Hearing loss is a problem that affects a substantial part of the population, both young and old. As many as 36 million American adults report hearing loss to some extent, and while a vast number of them would greatly benefit from the use of a hearing aide, only 20% of the people that should wear them actuallydo.
One of the major complaints concerning hearing aids is that they don’t always allow the wearer to distinguish between the sounds they want to focus on (like people speaking to them) from distracting background sounds. However, a new technology has incorporated the use of “neural networks,” allowing many hearing impaired people to hear and recognize speech almost as well as regular hearers do.
A team of hearing scientists at Ohio State University has paired up with computer engineers to address the problem of filtering out words from distracting background sounds, and they may have come up with a viable solution. The new technology takes advantage of neural networks to increase the ability of test subjects to differentiate spoken words from other sounds. Thanks to these neural networks, test subjects have up to 90% recognition – much higher than the 10% recognition enabled by older hearing aids.
A computer algorithm developed by DeLiang Leon Wang, Professor of Computer Science and Engineering at Ohio State University, analyzes the sounds detected by the hearing aid, picks up speech patterns, and removes the interfering background noise. The computer algorithm examines all of the sounds, looking for the speech that is dominating the sounds in the background. Noisy speech is the name given to other people talking in the background, and stationary noise is the name given to background sounds (which include traffic sounds, air conditioners, background music, etc.). Both of these types of speech are dominated by noise, but foreground speech dominates the noise around it. The algorithm looks for the speech that dominates the noise around it, and filters out the rest of the sound.
The technology has proven to be incredibly effective, and a number of patents have already been taken out on it. It enables people to comprehend about 85 percent more foreground language, despite background babble or conversations; this is up from 25 percent from previous technology. Interestingly, a test administered to non-hearing-impaired students at Ohio State University proved that this technology worked better than they expected. Those without hearing impairment scored lower on the listening test than those that suffered from hearing loss.

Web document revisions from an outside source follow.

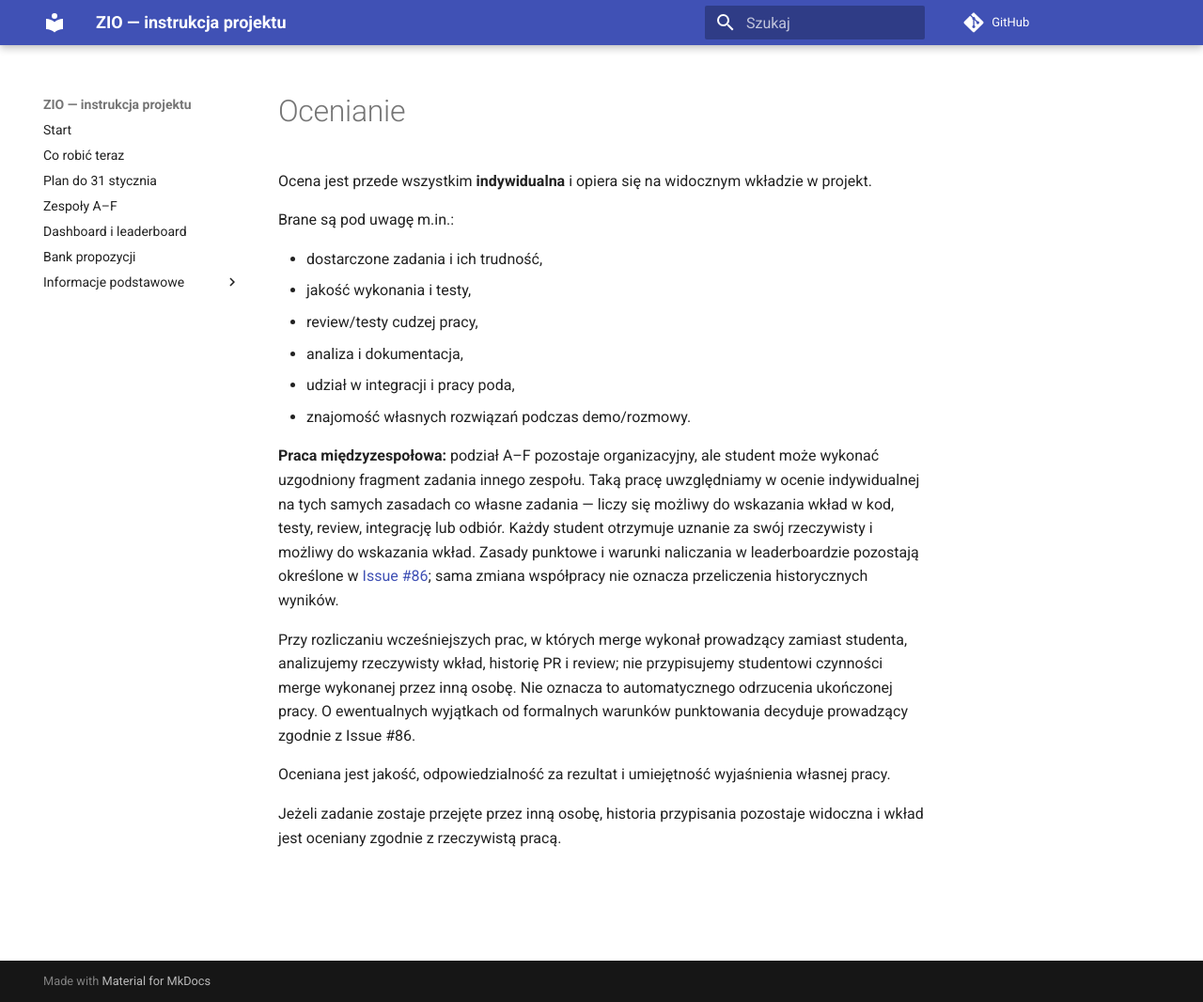
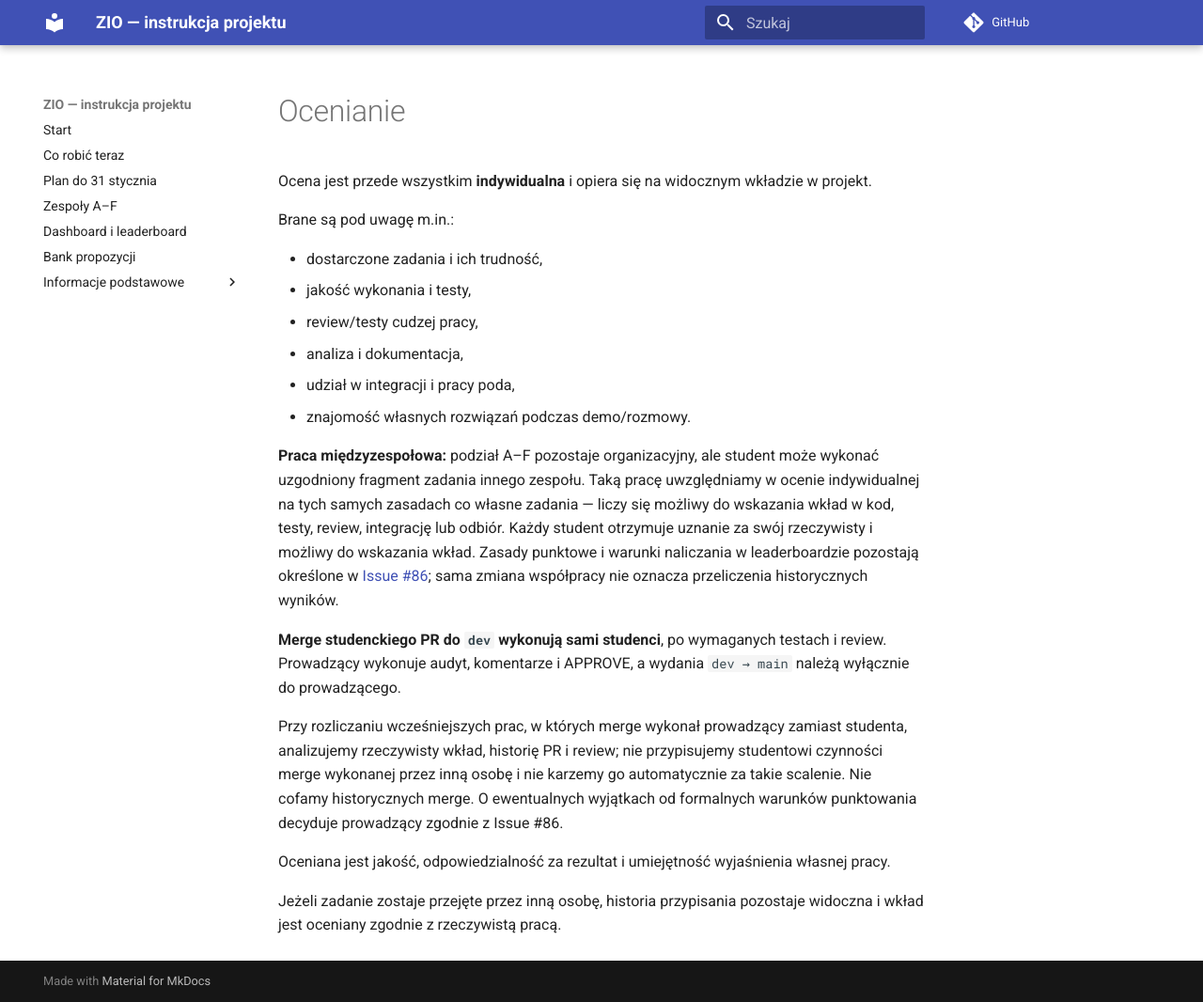
Before and after one commit to zio-wi-pb-mc/pb-science-office-manual, an MkDocs documentation site: the page built from manual/08-ocenianie.md, in a window 1280 px wide and 1066 px high. Shown: the whole window at 94% size. Built offline with MkDocs 1.6.1 and Material for MkDocs 9.7.7, drawn with Linux system fonts in a browser that asks for light colours; comment, search, counter and statistics services are not loaded.

Commit message:
docs(zio): clarify student merge ownership and instructor L exception #230

```diff
--- a/manual/08-ocenianie.md
+++ b/manual/08-ocenianie.md
@@ -13,7 +13,9 @@ Brane są pod uwagę m.in.:
 
 **Praca międzyzespołowa:** podział A–F pozostaje organizacyjny, ale student może wykonać uzgodniony fragment zadania innego zespołu. Taką pracę uwzględniamy w ocenie indywidualnej na tych samych zasadach co własne zadania — liczy się możliwy do wskazania wkład w kod, testy, review, integrację lub odbiór. Każdy student otrzymuje uznanie za swój rzeczywisty i możliwy do wskazania wkład. Zasady punktowe i warunki naliczania w leaderboardzie pozostają określone w [Issue #86](https://github.com/zio-wi-pb-mc/pb-science-office/issues/86); sama zmiana współpracy nie oznacza przeliczenia historycznych wyników.
 
-Przy rozliczaniu wcześniejszych prac, w których merge wykonał prowadzący zamiast studenta, analizujemy rzeczywisty wkład, historię PR i review; nie przypisujemy studentowi czynności merge wykonanej przez inną osobę. Nie oznacza to automatycznego odrzucenia ukończonej pracy. O ewentualnych wyjątkach od formalnych warunków punktowania decyduje prowadzący zgodnie z Issue #86.
+**Merge studenckiego PR do `dev` wykonują sami studenci**, po wymaganych testach i review. Prowadzący wykonuje audyt, komentarze i APPROVE, a wydania `dev → main` należą wyłącznie do prowadzącego.
+
+Przy rozliczaniu wcześniejszych prac, w których merge wykonał prowadzący zamiast studenta, analizujemy rzeczywisty wkład, historię PR i review; nie przypisujemy studentowi czynności merge wykonanej przez inną osobę i nie karzemy go automatycznie za takie scalenie. Nie cofamy historycznych merge. O ewentualnych wyjątkach od formalnych warunków punktowania decyduje prowadzący zgodnie z Issue #86.
 
 Oceniana jest jakość, odpowiedzialność za rezultat i umiejętność wyjaśnienia własnej pracy.
 
```
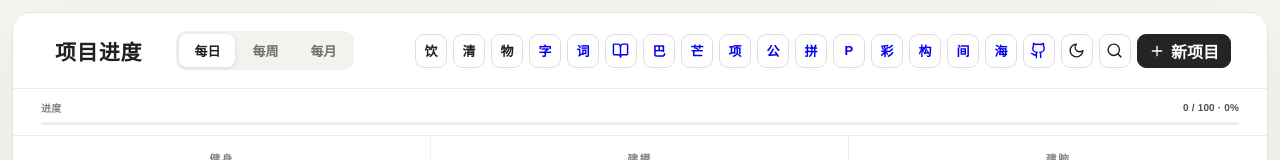
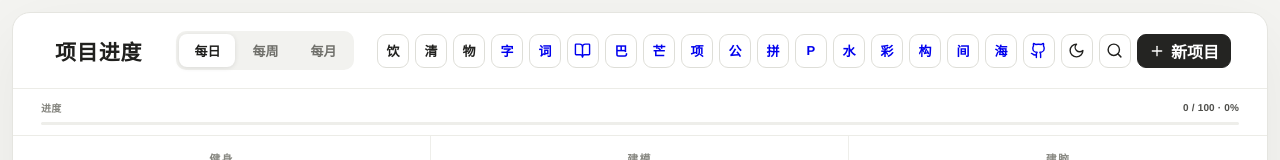
Before and after one commit to sange1022/project-checkin-dashboard, a React (Vite) app: page / in a window 1280 px wide. Shown: the top 160 px of the page. Built offline with nearby package versions, Linux system fonts and the light colour scheme; the HTML template or start-up script is replaced by a standard one.

Commit message:
feat: add image watermark shortcut

```diff
--- a/src/components/ShortcutBar.tsx
+++ b/src/components/ShortcutBar.tsx
@@ -11,6 +11,7 @@ const secondaryLinks = [
   { label: '公众号编辑器', short: '公', href: 'https://sange1022.github.io/xuwu-wechat-editor/' },
   { label: '图片拼贴', short: '拼', href: 'https://sange1022.github.io/xuwu-image-collage/' },
   { label: '图片转 PDF', short: 'P', href: 'https://sange1022.github.io/image-to-pdf-studio/' },
+  { label: '图片水印', short: '水', href: 'https://sange1022.github.io/image-watermark-web/' },
   { label: '平面图制作', short: '彩', href: 'https://sange1022.github.io/floor-plan-maker/' },
   { label: '构', menuName: '构图工具', short: '构', href: 'https://sange1022.github.io/qf-07-9a6c3e21/' },
   { label: '间', menuName: '随机平面构成', short: '间', href: 'https://sange1022.github.io/random-planar-composition/' },
```
Also changed, not shown: 1 other file (tests, documents, lock files or other folders).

The sky is the limit when it comes to potential uses for this technology. It can be integrated into smart phones, Bluetooth headsets, and other communication devices. Now that the technology has effectively begun to solve the “cocktail party problem” of too many background conversations on top of background noise, this breakthrough could provide the hearing impaired with a real chance of being able to communicate effectively.